(Beginning of DATA EXCERPTS)
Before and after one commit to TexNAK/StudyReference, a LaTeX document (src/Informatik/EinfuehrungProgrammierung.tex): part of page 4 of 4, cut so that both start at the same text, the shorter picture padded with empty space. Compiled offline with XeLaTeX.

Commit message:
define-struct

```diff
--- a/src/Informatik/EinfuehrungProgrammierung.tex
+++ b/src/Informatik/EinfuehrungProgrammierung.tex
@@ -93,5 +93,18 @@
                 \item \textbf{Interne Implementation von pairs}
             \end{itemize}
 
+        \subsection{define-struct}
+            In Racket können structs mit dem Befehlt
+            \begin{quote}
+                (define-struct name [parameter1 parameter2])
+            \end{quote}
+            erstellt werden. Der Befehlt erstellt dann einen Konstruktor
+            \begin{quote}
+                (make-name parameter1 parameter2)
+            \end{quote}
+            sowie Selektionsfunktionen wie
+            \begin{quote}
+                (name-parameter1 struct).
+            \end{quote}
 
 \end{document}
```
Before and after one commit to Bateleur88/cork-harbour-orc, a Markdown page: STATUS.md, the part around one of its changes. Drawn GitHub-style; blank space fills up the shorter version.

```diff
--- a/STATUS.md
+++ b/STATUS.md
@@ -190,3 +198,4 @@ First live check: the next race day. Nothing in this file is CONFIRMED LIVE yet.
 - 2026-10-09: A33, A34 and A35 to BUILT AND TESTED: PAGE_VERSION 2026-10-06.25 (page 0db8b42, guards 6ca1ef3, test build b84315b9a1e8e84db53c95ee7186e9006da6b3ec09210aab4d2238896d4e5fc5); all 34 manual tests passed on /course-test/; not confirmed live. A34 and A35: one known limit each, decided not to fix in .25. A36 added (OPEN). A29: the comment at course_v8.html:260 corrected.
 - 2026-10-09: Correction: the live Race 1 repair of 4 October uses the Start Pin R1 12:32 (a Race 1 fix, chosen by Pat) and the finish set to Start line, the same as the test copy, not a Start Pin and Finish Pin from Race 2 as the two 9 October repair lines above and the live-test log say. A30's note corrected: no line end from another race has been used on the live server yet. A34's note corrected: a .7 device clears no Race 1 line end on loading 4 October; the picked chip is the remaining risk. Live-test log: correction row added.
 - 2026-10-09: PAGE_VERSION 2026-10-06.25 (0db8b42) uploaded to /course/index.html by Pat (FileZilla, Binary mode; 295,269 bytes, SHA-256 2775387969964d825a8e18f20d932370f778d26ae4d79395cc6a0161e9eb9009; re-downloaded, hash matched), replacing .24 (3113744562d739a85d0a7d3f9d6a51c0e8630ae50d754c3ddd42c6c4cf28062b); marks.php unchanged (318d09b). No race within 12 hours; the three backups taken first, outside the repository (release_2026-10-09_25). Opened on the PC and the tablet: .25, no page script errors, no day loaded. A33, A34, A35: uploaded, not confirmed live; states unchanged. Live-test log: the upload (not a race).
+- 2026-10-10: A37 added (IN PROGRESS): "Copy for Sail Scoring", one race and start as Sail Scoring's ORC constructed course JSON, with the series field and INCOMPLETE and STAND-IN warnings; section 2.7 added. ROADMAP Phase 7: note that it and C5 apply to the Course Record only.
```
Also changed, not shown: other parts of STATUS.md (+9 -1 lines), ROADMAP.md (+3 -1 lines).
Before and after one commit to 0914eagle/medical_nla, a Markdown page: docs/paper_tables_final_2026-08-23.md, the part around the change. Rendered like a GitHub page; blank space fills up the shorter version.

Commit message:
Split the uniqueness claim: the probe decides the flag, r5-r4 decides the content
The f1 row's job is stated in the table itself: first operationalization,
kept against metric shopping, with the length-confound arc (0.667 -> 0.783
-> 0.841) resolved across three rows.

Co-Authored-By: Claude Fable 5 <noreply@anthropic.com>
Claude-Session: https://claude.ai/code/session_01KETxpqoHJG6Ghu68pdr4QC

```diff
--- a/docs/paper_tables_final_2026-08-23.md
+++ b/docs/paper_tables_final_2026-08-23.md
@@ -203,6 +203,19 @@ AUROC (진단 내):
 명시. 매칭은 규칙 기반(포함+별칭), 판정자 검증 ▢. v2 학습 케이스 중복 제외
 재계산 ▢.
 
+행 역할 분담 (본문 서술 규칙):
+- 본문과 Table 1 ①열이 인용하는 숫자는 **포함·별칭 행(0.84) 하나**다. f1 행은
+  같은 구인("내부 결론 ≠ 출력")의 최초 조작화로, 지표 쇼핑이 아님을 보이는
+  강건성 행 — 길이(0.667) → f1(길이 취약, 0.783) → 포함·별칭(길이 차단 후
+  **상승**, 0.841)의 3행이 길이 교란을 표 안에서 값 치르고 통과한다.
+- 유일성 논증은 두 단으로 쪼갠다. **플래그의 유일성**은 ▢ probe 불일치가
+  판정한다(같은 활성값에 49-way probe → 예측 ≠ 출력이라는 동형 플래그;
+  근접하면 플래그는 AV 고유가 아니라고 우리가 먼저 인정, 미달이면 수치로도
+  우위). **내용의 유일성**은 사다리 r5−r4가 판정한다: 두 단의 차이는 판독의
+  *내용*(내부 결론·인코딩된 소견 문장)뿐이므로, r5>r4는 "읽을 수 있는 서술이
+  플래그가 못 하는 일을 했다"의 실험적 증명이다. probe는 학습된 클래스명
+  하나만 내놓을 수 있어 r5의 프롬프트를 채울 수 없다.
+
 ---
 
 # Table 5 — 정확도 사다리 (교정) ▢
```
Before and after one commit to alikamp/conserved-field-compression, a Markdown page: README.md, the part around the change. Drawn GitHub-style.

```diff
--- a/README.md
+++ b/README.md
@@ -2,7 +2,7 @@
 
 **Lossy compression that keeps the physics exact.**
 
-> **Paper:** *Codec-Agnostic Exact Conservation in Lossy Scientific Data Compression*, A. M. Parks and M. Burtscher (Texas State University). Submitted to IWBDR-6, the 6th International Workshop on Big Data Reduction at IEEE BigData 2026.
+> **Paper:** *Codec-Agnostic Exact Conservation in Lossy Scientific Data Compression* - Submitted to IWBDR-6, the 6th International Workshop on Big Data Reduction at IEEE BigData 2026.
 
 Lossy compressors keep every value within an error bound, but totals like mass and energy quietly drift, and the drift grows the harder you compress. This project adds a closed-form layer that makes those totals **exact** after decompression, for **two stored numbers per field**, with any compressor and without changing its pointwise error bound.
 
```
(End of DATA EXCERPTS)
◆ **TASK GOAL**:
Take the word "GitHub" and find each line of the material that contains it. Copy those lines.

◆ **YOUR SOLUTION**:
Before and after one commit to Bateleur88/cork-harbour-orc, a Markdown page: STATUS.md, the part around one of its changes. Drawn GitHub-style; blank space fills up the shorter version.
Before and after one commit to 0914eagle/medical_nla, a Markdown page: docs/paper_tables_final_2026-08-23.md, the part around the change. Rendered like a GitHub page; blank space fills up the shorter version.
Before and after one commit to alikamp/conserved-field-compression, a Markdown page: README.md, the part around the change. Drawn GitHub-style.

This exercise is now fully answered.